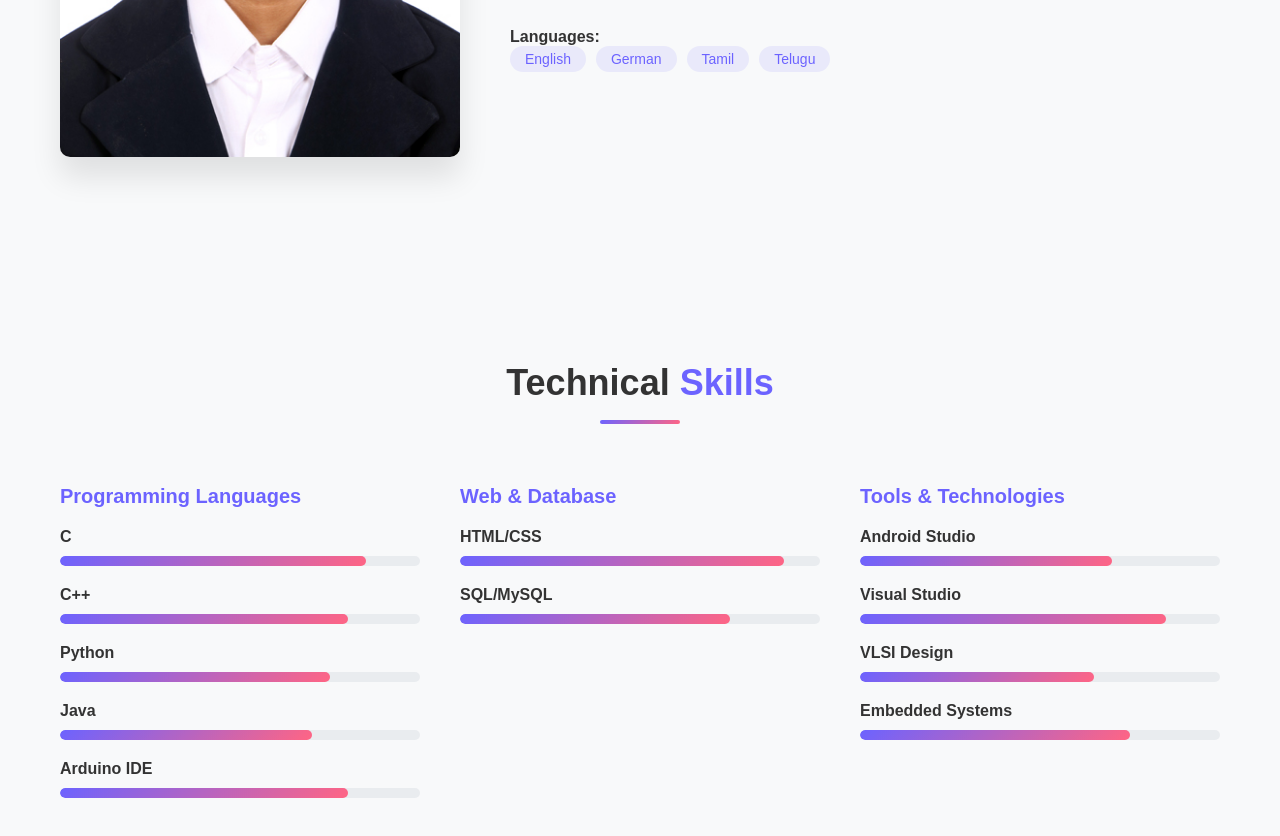
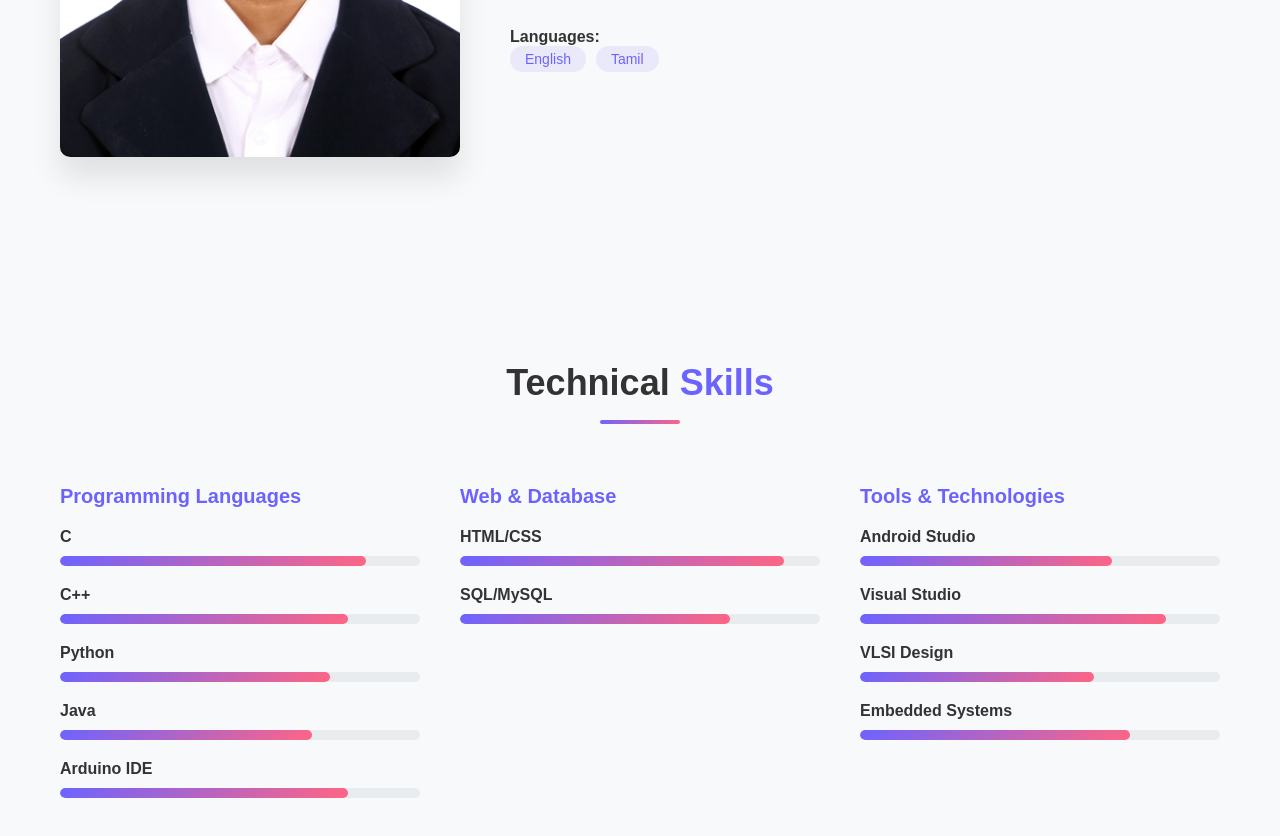
Before and after one commit to madhupriya1105/portfolio, a plain HTML site: page index.html in a window 1280 px wide. Shown: the part 1379-2215 px from the top of the page. Drawn offline with Linux system fonts and the light colour scheme; a script that the page names is missing.

Commit message:
updated my language

```diff
--- a/index.html
+++ b/index.html
@@ -82,9 +82,7 @@
                     <h4>Languages:</h4>
                     <div class="language-bubbles">
                         <span>English</span>
-                        <span>German</span>
                         <span>Tamil</span>
-                        <span>Telugu</span>
                     </div>
                 </div>
             </div>
```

• **DIRECTIONS FOR THIS TASK**:
Using the records above, gather all lines where the string "html" is present.

• **TASK SOLUTION**:
Before and after one commit to madhupriya1105/portfolio, a plain HTML site: page index.html in a window 1280 px wide. Shown: the part 1379-2215 px from the top of the page. Drawn offline with Linux system fonts and the light colour scheme; a script that the page names is missing.
--- a/index.html
+++ b/index.html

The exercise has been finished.